Topics related to Lumerical and more

#### How to get farfield projection for periodic structure?

• fdtdisgreat
Subscriber

Hi,

According to this page, using farfield3D on a single unit cell of a periodic structure will result in significant diffraction artifacts. It states that, if the structure is infinitely periodic, then 'Grating Projection' functions should be used. However, it is not clear to me which grating functions one should use to get a 2D field intensity profile for the far field. 'grating' only returns fraction of power in each beam, so cannot be used to get a 2D color plot of the field profile. Could you let me know which grating functions are equivalent to the 'farfield3D' function, which can be used to plot a 2D color map of the field intensity together with farfieldux and farfielduy? Or is the only option to include several periods within the FDTD region rather than just 1 and use the farfield3D function then? Thank you in advance.

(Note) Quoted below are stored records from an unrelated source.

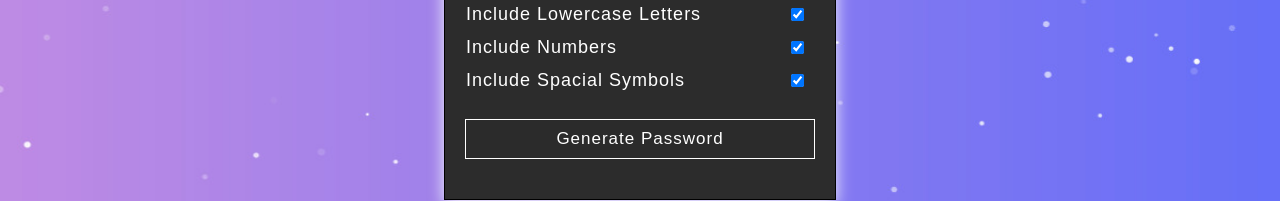
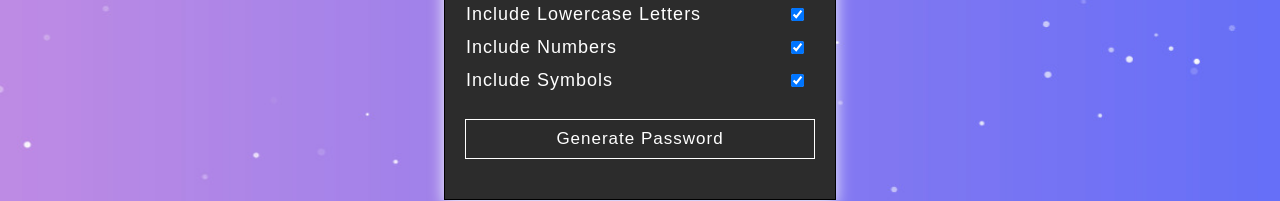
Before and after one commit to Akkian57/Password-Generator, a plain HTML site: page index.html in a window 1280 px wide. Shown: the part 405-606 px from the top of the page. Drawn offline with Linux system fonts and the light colour scheme; a web font is replaced by a local one.

Commit message:
Change include spacial symbols with include symbol

```diff
--- a/index.html
+++ b/index.html
@@ -46,7 +46,7 @@
             </div>
 
             <div class="setting">
-                <label for="symbols">Include Spacial Symbols</label>
+                <label for="symbols">Include Symbols</label>
                 <input id="symbols" class="symbols"  type="checkbox" checked>
             </div>
         </div>
```
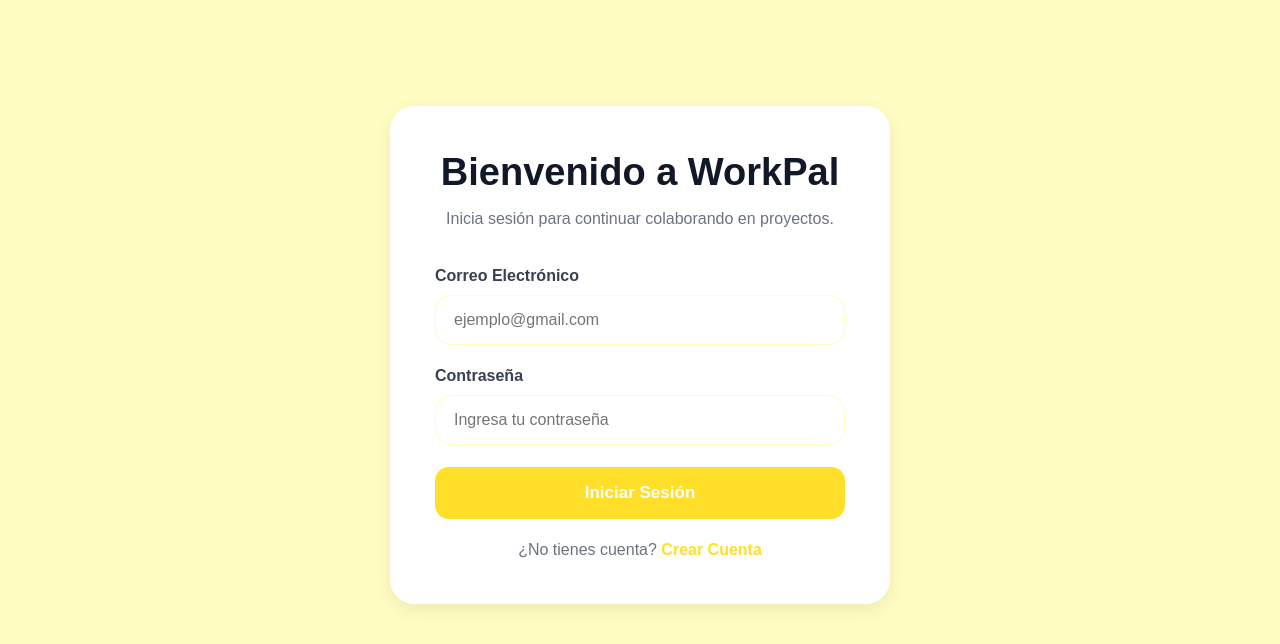
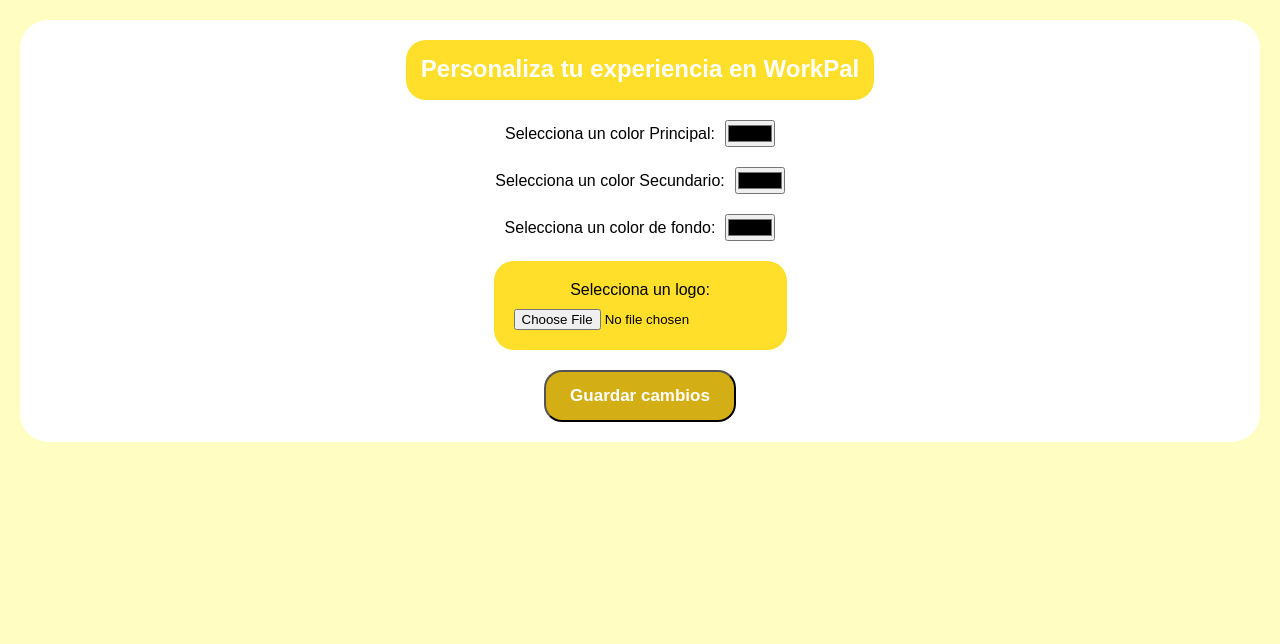
Before and after one commit to vicentt16/WorkPalFrontEnd, a React (Vite) app in the folder WorkPal/: page /personalize in a window 1280 px wide. Before the commit this address led to /. Shown: the top 644 px of the page. Built offline with nearby package versions, Linux system fonts and the light colour scheme.

Commit message:
making personalicePage preatier

```diff
--- a/WorkPal/src/Pages/PersonalizePage/PersonalizePage.css
+++ b/WorkPal/src/Pages/PersonalizePage/PersonalizePage.css
@@ -1,9 +1,72 @@
-:root{
-    --color-principal-dinamico: #ffdf29;
-    --color-secundario-dinamico: #d4ae15;
-    --color-fondo-dinamico: #fffdc2;
+:root {
+  --color-principal-dinamico: #ffdf29;
+  --color-secundario-dinamico: #d4ae15;
+  --color-fondo-dinamico: #fffdc2;
 }
 
-.logo-picker{
- background-color: var(--color-fondo-dinamico);
+.personalize-container {
+  display: flex;
+  flex-direction: column;
+  align-items: center;
+  justify-content: center;
+  gap: 20px;
+  margin: 20px 20px;
+  padding: 20px;
+  background-color: white;
+    border-radius: 28px;
 }
+
+.personalize-header {
+  background-color: var(--color-principal-dinamico);
+  font-size: 24px;
+  font-weight: 600;
+  color: white;
+  text-align: center;
+  justify-content: center;
+  height: 60px;
+  padding: 15px;
+  border-radius: 20px;
+}
+
+.color-principal-picker {
+  display: flex;
+  align-items: center;
+  justify-content: center;
+  gap: 10px;
+}
+
+.color-secundario-picker {
+  display: flex;
+  align-items: center;
+  justify-content: center;
+  gap: 10px;
+}
+
+.color-fondo-picker {
+  display: flex;
+  align-items: center;
+  justify-content: center;
+  gap: 10px;
+}
+
+.logo-picker {
+  display: flex;
+  flex-direction: column;
+  align-items: center;
+  justify-content: center;
+  gap: 10px;
+  background-color: var(--color-principal-dinamico);
+  padding: 20px;
+    border-radius: 20px;
+}
+
+.save-button {
+  background-color: var(--color-secundario-dinamico);
+  color: white;
+  font-size: 17px;
+  font-weight: 600;
+  cursor: pointer;
+  transition: 0.25s ease;
+  border-radius: 18px;
+  padding: 14px 24px;
+}
--- a/WorkPal/src/Pages/PersonalizePage/PersonalizePage.jsx
+++ b/WorkPal/src/Pages/PersonalizePage/PersonalizePage.jsx
@@ -32,8 +32,10 @@ export default function PersonalizePage() {
 
     return(
         <>
-        <div>
+        <div className="personalize-container">
+            <header className="personalize-header">
                 <p1>Personaliza tu experiencia en WorkPal</p1>
+            </header>
             <div className="color-principal-picker">
                 <label htmlFor="color">Selecciona un color Principal:</label>
                 <input
--- a/WorkPal/src/main.jsx
+++ b/WorkPal/src/main.jsx
@@ -2,13 +2,15 @@ import React from "react";
 import ReactDOM from "react-dom/client";
 import App from "./App";
 import { AuthProvider } from "./Context/AuthContext";
+
+import PersonalizePage from "./Pages/PersonalizePage/PersonalizePage";
 
 ReactDOM.createRoot(
   document.getElementById("root")
 ).render(
   <React.StrictMode>
     <AuthProvider>
-      <App />
+      <PersonalizePage />
     </AuthProvider>
   </React.StrictMode>
 );
```
Lines whose indentation alone changed are shown as unchanged.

• Greg Baethge
Ansys Employee

Thanks for your post. You're correct, far field projections is not meant for periodic structures, as it calculates the far field from a single period, so it is like having an aperture in front of the structure and it will show some diffraction. To avoid that, farfield2d and farfield3d have the option to emulate the periodicity: you can specify a number of periods and a type of illumination (top hat or Gaussian), as explained in the link you referred to.
Because only the dataset/monitor and the frequency vector is required, you have to specify all the parameters explicitly. It would be something like:
E2 = farfield3d("mname", 1, 150, 150, 1, 50,50);
ux = farfieldux("mname", 1, 150, 150);
uy = farfielduy("mname", 1, 150, 150);
image(ux, uy, E2, "","","","polar");
This would calculate the far field using 50 periods in x and in y, using Gaussian illumination, for the first frequency point.
As you noted, grating projection will give the grating orders' strength. Each grating order is more like a Dirac, since the grating projection assumes an infinite number of periods, so there's no width. Actually, if you increase the number of periods used in farfield2d and farfield3d, you will see the peaks getting narrower.

• fdtdisgreat
Subscriber
This answers my question fully, thank you so much for this reply!
• Greg Baethge
Ansys Employee
You're very welcome!
• haoyang
Subscriber
Hi Greg
In my understanding, the farfield3d command assumes that the projection radius is 1 meter. If I want to see the far-field projection result at 1mm, the command farfieldexact3d (https://support.lumerical.com/hc/en-us/articles/360034930733-farfieldexact3d-Script-command) might be better. However, I am wondering whether the farfieldexact3d could support periodic illumination. If not, do you have recommended way to simulate the far projection at 1 mm for a periodic structure?

Best Hao
• Greg Baethge
Ansys Employee

You're correct, farfieldexact3d won't be able to deal with the periodicity. To get the projection at 1mm, I think you could rescale the result at 1m as shown in this example. The example is not using a periodic structure, but the idea is the same. The result should be correct as long as the wavelength is still much smaller than the distance.
• haoyang
Subscriber
Hi Greg